Edit tracking data

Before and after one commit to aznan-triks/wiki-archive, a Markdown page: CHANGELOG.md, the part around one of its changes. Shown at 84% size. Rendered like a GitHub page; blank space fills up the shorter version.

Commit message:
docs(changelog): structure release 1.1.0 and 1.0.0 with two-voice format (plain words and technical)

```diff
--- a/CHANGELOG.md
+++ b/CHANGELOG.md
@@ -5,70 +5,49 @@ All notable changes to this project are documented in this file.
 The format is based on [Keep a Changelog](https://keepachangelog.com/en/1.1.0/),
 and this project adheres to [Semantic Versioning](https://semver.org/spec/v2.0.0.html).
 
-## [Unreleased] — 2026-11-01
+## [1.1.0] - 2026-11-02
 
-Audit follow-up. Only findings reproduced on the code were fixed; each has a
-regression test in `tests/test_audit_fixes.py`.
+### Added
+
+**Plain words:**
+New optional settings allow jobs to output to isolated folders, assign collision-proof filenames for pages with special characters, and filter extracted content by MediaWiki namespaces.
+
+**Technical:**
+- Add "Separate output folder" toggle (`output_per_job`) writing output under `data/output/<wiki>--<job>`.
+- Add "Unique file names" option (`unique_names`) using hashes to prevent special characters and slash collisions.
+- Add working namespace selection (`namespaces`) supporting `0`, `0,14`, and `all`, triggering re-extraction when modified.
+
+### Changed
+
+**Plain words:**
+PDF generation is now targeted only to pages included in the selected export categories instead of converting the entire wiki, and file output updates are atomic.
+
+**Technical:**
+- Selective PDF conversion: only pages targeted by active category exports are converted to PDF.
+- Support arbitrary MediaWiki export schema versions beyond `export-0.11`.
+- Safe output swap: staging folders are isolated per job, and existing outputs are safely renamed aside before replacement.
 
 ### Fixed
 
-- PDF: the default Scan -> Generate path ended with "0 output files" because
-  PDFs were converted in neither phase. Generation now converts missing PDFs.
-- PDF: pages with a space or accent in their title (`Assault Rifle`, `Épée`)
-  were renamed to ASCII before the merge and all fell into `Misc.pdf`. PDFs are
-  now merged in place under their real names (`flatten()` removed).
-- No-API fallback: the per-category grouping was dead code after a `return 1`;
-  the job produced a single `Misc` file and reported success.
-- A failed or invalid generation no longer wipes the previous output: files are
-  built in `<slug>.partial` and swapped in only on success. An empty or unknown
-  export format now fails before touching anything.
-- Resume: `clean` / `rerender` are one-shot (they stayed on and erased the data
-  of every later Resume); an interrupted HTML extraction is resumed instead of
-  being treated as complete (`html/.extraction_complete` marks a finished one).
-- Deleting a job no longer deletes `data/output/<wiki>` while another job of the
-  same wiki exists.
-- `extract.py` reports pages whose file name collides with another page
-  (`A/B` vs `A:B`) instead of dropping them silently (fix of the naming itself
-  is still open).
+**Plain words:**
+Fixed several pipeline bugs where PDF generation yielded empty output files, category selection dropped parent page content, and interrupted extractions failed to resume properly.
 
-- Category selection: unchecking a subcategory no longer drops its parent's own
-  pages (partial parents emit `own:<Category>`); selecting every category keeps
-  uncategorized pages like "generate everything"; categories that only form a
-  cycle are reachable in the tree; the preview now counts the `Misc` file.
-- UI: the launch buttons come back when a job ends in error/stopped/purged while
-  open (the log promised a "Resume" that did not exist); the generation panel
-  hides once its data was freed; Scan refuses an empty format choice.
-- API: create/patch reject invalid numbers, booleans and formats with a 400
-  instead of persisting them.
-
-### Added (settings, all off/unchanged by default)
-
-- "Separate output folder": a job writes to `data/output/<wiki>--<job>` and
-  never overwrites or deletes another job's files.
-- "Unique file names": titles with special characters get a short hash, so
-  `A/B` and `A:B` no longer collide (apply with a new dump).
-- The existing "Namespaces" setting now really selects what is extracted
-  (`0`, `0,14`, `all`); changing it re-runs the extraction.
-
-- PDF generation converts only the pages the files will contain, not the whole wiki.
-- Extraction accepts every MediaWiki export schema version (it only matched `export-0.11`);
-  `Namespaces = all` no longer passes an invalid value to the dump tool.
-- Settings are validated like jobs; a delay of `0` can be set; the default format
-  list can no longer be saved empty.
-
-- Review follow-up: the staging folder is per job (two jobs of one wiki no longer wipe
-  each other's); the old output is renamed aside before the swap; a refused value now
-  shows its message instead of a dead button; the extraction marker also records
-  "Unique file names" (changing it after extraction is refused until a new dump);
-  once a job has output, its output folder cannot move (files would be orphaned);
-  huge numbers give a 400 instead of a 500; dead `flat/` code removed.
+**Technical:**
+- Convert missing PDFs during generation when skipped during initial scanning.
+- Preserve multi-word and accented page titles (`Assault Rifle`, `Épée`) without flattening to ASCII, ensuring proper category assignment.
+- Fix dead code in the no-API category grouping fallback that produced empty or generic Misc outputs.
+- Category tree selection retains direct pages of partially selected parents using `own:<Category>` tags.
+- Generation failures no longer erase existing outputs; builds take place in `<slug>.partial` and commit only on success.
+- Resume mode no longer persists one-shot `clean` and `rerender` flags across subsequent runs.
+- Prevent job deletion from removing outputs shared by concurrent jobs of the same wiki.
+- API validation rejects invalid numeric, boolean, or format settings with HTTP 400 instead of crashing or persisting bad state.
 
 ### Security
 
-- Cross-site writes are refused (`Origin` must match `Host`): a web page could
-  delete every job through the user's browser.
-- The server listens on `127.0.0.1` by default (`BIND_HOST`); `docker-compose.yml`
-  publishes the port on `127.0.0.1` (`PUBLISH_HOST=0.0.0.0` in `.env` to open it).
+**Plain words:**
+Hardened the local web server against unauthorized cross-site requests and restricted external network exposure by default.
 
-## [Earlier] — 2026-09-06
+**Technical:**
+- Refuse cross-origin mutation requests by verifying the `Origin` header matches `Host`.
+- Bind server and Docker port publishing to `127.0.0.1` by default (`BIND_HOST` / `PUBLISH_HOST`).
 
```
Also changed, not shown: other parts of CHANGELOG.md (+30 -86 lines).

THE PROBLEM: Above are some records. Copy each of their lines that holds the string "instead".

TASK ANSWER:
+PDF generation is now targeted only to pages included in the selected export categories instead of converting the entire wiki, and file output updates are atomic.
-  of every later Resume); an interrupted HTML extraction is resumed instead of
-  (`A/B` vs `A:B`) instead of dropping them silently (fix of the naming itself
-  instead of persisting them.
-  shows its message instead of a dead button; the extraction marker also records
-  huge numbers give a 400 instead of a 500; dead `flat/` code removed.
+- API validation rejects invalid numeric, boolean, or format settings with HTTP 400 instead of crashing or persisting bad state.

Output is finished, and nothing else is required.